, & Pappadis, 2010 ). Cross-cultural adaptation, a process that looks at both language (translation) and cultural adaptation issues in the process of preparing a questionnaire for use in another setting involves translation, synthesis, back translation, expert committee review, and pretesting. It aims to
Emmanuel Chiebuka Okoye, Christopher Olusanjo Akosile, Fatai Adesina Maruf, Ifeoma Uchenna Onwuakagba, and Victoria Chinonye Chukwuma
Niek Pot, Margaret E. Whitehead, and Elizabeth J. Durden-Myers
the concept ( Canadian Sport for Life, 2016 ; Pot & van Hilvoorde, 2013 ). These practices can explained, at least in part, by the critique that physical literacy has a strong philosophical base but lacks a clear translation into practice ( Jurbala, 2015 ; Longmuir & Tremblay, 2016 ; Whitehead
Hebe Schaillée, Ramón Spaaij, Ruth Jeanes, and Marc Theeboom
Knowledge translation has emerged as an important area of research activity to enhance the fit between research-based knowledge and its application in policy and practice ( Greenhalgh & Wieringa, 2011 ). National competitive research funding schemes increasingly demand that applicants demonstrate
The intersection of professional translation in social media and the highly public-relations (PR)-conscious global industry/culture of soccer raises questions for both sport and communication studies and translation studies—questions about identity management and performance on social media
Elizabeth G. Eakin, Ben J. Smith, and Adrian E. Bauman
This article evaluates the extent to which the literature on primary care-based physical activity interventions informs the translation of research into practice and identifies priorities for future research.
Relevant databases were searched for: (1) descriptive studies of physician barriers to physical activity counseling (n = 8), and (2) reviews of the literature on primary care-based physical activity intervention studies (n = 9). The RE-AIM framework was used to guide the evaluation.
Lack of time, limited patient receptiveness, lack of remuneration, and limited counseling skills are the predominant barriers to physical activity counselling. Issues of internal validity (i.e., effectiveness and implementation) have received much more attention in the literature than have issues of external validity (i.e., reach and adoption).

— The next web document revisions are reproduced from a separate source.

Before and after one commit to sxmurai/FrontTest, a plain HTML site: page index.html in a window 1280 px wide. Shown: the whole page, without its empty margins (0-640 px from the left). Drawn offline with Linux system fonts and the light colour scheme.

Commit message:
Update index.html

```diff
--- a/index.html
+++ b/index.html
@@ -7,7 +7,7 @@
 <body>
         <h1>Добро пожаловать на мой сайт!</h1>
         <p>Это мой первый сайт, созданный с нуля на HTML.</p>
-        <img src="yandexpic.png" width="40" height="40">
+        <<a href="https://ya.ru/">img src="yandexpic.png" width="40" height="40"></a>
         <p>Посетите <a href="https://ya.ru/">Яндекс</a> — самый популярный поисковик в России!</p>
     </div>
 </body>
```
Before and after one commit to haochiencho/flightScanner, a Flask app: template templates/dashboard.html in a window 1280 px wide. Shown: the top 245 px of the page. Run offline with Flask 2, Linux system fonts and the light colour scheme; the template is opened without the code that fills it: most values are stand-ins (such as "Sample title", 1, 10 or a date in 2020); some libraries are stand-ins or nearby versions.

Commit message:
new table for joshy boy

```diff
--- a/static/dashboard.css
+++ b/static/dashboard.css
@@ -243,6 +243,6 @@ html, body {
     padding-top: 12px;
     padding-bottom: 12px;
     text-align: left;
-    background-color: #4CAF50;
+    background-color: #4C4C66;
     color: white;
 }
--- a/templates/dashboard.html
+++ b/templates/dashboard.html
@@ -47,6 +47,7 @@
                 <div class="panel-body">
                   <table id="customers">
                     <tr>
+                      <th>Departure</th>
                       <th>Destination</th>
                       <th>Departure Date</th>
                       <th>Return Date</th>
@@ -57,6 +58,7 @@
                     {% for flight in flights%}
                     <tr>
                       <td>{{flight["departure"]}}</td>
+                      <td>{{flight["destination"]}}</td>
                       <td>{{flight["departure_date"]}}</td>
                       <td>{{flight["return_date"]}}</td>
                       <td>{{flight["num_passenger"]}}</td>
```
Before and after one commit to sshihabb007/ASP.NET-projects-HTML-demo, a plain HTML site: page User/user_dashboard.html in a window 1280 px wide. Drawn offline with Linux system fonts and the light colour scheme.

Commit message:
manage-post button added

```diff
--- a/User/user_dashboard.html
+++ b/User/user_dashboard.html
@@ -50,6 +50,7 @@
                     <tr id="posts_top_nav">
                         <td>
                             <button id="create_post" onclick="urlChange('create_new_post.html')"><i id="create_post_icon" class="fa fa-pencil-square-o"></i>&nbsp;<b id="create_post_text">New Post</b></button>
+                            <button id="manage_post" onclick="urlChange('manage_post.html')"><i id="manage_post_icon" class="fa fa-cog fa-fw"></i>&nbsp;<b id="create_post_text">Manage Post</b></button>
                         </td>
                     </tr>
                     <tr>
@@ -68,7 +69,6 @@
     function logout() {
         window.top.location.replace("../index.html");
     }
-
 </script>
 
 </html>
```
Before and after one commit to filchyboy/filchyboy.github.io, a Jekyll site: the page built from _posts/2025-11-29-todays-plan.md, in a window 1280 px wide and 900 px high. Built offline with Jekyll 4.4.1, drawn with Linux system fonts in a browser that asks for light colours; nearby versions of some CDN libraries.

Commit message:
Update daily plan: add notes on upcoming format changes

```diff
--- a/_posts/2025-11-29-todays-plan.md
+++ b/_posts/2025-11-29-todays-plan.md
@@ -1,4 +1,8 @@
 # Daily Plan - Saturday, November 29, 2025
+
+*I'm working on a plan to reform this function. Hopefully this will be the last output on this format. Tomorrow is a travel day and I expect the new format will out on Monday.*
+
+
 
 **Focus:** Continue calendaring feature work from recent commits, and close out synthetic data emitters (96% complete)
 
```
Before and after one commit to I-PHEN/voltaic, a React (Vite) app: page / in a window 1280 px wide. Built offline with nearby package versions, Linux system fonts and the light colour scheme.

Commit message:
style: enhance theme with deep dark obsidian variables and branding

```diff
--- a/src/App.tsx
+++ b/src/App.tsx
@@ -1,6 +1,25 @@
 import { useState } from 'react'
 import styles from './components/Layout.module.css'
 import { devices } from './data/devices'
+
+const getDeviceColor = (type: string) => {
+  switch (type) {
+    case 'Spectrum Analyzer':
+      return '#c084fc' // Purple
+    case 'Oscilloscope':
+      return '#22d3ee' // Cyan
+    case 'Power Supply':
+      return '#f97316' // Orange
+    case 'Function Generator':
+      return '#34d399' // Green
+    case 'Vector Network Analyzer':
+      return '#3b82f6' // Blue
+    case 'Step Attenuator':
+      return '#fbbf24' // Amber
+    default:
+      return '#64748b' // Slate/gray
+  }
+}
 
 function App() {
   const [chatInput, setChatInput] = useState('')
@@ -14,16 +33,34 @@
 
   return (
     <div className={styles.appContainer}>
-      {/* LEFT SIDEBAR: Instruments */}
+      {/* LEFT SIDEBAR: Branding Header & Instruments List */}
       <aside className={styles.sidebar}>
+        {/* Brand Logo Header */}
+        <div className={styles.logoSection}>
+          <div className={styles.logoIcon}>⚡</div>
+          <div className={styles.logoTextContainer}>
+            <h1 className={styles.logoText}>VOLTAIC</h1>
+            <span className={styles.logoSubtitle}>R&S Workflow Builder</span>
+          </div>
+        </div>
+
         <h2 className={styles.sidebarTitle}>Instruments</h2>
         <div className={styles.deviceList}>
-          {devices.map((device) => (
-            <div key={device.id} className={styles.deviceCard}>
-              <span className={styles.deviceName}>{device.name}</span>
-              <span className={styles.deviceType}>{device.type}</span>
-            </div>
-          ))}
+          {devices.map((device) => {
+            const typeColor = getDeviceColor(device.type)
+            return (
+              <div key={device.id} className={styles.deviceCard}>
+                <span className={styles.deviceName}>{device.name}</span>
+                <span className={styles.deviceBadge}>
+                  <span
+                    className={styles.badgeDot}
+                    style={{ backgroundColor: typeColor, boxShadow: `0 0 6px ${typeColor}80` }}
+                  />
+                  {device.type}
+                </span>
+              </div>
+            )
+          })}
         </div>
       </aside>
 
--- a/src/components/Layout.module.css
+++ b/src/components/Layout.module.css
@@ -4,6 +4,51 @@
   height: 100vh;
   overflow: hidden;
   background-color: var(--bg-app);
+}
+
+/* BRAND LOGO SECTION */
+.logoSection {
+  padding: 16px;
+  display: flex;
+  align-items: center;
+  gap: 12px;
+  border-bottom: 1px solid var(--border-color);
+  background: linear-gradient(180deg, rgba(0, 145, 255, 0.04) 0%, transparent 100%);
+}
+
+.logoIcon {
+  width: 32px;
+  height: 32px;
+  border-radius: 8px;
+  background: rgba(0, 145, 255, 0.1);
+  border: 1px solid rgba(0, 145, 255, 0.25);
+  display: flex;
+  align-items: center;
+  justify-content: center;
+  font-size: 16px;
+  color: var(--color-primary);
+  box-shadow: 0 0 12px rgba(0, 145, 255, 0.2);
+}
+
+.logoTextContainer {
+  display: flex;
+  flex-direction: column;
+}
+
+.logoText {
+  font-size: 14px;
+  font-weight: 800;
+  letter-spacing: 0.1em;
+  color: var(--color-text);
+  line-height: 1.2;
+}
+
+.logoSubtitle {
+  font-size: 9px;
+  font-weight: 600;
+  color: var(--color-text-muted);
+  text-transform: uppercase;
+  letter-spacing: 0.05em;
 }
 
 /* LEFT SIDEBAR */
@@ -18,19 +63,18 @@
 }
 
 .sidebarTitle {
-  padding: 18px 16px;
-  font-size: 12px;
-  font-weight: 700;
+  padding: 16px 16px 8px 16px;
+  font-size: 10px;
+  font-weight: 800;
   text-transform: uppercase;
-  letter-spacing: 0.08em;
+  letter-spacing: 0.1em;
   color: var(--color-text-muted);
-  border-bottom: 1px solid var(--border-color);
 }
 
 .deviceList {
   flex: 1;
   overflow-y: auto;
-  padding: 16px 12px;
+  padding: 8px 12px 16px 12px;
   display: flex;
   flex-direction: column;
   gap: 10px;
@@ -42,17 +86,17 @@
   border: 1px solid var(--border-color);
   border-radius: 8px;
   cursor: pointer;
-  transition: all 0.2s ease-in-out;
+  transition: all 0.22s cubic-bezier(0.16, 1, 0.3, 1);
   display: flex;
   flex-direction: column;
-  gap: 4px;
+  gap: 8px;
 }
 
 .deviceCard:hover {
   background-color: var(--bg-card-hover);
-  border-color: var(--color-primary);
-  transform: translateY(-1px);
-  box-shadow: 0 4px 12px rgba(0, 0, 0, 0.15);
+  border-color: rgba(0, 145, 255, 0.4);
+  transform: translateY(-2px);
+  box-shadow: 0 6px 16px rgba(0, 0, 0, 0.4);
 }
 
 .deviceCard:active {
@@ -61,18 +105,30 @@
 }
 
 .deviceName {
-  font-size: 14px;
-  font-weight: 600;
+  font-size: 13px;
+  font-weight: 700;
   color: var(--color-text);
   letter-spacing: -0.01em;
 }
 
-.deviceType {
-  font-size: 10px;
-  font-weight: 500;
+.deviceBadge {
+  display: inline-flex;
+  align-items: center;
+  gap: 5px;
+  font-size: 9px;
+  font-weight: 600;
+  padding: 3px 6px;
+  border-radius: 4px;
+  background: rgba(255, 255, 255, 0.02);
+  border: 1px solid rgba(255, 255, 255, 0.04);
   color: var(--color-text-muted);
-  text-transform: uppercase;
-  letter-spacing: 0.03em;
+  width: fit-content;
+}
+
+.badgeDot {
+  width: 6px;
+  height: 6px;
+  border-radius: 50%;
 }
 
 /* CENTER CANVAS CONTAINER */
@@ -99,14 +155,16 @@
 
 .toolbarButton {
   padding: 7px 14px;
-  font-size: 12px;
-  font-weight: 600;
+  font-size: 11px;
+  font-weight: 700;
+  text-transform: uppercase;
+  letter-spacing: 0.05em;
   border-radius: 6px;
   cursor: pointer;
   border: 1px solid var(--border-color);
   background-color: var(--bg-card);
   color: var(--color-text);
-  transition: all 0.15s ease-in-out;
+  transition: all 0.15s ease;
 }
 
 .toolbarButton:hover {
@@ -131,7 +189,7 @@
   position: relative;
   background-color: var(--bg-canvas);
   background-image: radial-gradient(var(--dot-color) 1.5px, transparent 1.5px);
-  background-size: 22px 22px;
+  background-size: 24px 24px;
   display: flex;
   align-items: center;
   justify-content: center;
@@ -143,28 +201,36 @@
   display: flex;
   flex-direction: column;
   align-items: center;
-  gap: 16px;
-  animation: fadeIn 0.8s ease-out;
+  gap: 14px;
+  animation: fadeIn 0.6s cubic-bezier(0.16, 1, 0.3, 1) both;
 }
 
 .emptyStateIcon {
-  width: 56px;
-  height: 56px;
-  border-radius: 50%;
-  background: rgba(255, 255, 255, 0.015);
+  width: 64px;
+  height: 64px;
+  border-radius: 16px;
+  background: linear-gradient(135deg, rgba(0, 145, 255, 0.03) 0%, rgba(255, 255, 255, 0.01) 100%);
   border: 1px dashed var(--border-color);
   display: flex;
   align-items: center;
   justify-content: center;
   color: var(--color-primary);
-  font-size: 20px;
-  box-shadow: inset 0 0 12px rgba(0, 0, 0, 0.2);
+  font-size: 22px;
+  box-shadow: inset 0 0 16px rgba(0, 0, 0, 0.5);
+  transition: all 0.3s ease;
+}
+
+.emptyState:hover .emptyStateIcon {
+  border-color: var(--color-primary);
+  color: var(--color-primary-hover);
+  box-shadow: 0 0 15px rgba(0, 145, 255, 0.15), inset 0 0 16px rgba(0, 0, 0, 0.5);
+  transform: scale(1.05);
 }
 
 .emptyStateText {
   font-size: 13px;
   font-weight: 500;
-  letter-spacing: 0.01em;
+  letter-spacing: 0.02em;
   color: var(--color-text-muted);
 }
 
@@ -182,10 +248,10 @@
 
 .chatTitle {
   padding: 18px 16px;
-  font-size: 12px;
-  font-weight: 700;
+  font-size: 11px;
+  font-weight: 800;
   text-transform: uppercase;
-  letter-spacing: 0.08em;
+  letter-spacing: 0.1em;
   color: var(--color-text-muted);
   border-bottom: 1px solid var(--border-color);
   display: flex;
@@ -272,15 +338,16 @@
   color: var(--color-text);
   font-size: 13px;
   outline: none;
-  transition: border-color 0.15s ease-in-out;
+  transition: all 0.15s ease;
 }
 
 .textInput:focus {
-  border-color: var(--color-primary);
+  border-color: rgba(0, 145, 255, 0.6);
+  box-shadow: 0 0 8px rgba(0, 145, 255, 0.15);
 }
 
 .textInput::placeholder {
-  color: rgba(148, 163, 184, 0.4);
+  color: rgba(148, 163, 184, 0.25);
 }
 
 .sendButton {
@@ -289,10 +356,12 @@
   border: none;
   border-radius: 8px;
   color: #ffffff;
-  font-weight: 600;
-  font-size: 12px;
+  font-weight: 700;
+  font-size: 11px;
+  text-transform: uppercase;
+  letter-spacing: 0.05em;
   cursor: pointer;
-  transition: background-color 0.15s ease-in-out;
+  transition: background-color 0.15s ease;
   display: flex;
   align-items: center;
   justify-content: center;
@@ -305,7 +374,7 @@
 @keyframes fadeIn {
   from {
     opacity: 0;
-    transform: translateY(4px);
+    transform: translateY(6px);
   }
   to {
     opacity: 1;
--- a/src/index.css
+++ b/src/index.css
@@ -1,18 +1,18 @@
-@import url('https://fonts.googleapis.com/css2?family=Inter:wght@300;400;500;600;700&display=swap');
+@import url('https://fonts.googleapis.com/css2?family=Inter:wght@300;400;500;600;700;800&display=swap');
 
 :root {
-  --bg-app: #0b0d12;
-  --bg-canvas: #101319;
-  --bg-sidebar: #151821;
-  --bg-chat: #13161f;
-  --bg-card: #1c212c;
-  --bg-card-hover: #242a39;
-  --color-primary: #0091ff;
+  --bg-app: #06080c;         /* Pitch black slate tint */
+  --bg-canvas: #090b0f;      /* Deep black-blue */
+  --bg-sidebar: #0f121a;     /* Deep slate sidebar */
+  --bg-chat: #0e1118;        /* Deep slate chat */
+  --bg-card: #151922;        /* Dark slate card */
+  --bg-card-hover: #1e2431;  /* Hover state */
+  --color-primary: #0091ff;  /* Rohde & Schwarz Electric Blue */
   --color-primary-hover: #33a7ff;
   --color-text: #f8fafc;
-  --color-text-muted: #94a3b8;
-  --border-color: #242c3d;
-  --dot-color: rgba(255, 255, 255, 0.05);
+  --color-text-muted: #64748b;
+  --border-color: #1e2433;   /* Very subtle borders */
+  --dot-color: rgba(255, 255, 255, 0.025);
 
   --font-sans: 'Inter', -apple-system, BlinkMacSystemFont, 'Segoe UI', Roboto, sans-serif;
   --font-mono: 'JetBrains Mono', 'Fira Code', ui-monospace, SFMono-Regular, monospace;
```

The research agenda for primary care-based physical activity interventions needs greater attention to the feasibility of adoption by busy primary care staff, generalizability, and dissemination.
Dominique Banville, Pauline Desrosiers, and Yvette Genet-Volet
With the rise of cultural diversity in populations, researchers are faced with new issues, such as working with participants from other cultures that speak different languages. This research note presents a methodology developed by Vallerand (1989) in the psychological field that translates and validates questionnaires and inventories developed for a specific culture. This cross-cultural technique has seven steps and insures that the instrument will provide data that are valid and reliable in the targeted population. The seven steps are defined, and examples of results from a study using this methodology are provided.
Karl Spiteri, Kate Grafton, John Xerri de Caro, and David Broom
used to assess PA behavior across different domains. The IPAQ has been translated into more than 20 different languages including Turkish, Serbian, Croatian, Nigerian, Malay, and French ( IPAQ group, 2019 ), but as yet has not been translated into the Maltese language. It is important that each
Travis R. Bell and Victor D. Kidd
segregation across race and genre resurfaced within the music industry ( Cevallos, 2019 ). Linguistic Theory of Translation Boer and Fischer ( 2010 ) highlighted a need for understanding how music translates across cultures to help move musical research beyond an individualistic process to examine it as cross
Masakazu Matsuoka, Hiroshi Kunimura, and Koichi Hiraoka
Humans respond to translation of the support surface under their feet in stance to maintain the center of pressure within the base of support (see Jacobs et al., 2008 ; Jacobs & Horak, 2007 ; Massion, 1994 ). This response is produced by activity of the limb and trunk muscles ( Horak & Nashner
Katherine A. Stamatakis, Timothy D. McBride, and Ross C. Brownson
While effective interventions to promote physical activity have been identified, efforts to translate these interventions into policy have lagged behind. To improve the translation of evidence into policy, researchers and public health practitioners need to consider new ways for communicating health promoting messages to state and local policymakers.
In this article, we describe issues related to the translation of evidence supporting physical activity promotion, and offer some communication approaches and tools that are likely to be beneficial in translating research to policy.
We discuss the use of narrative (ie, stories) and describe its potential role in improving communication of research in policy-making settings. In addition, we provide an outline for the development and design of policy briefs on physical activity, and for how to target these briefs effectively to policy-oriented audiences.
Improvements in researchers' and practitioners' abilities to translate the evidence they generate into high-quality materials for policy makers can greatly enhance efforts to enact policies that promote physical activity.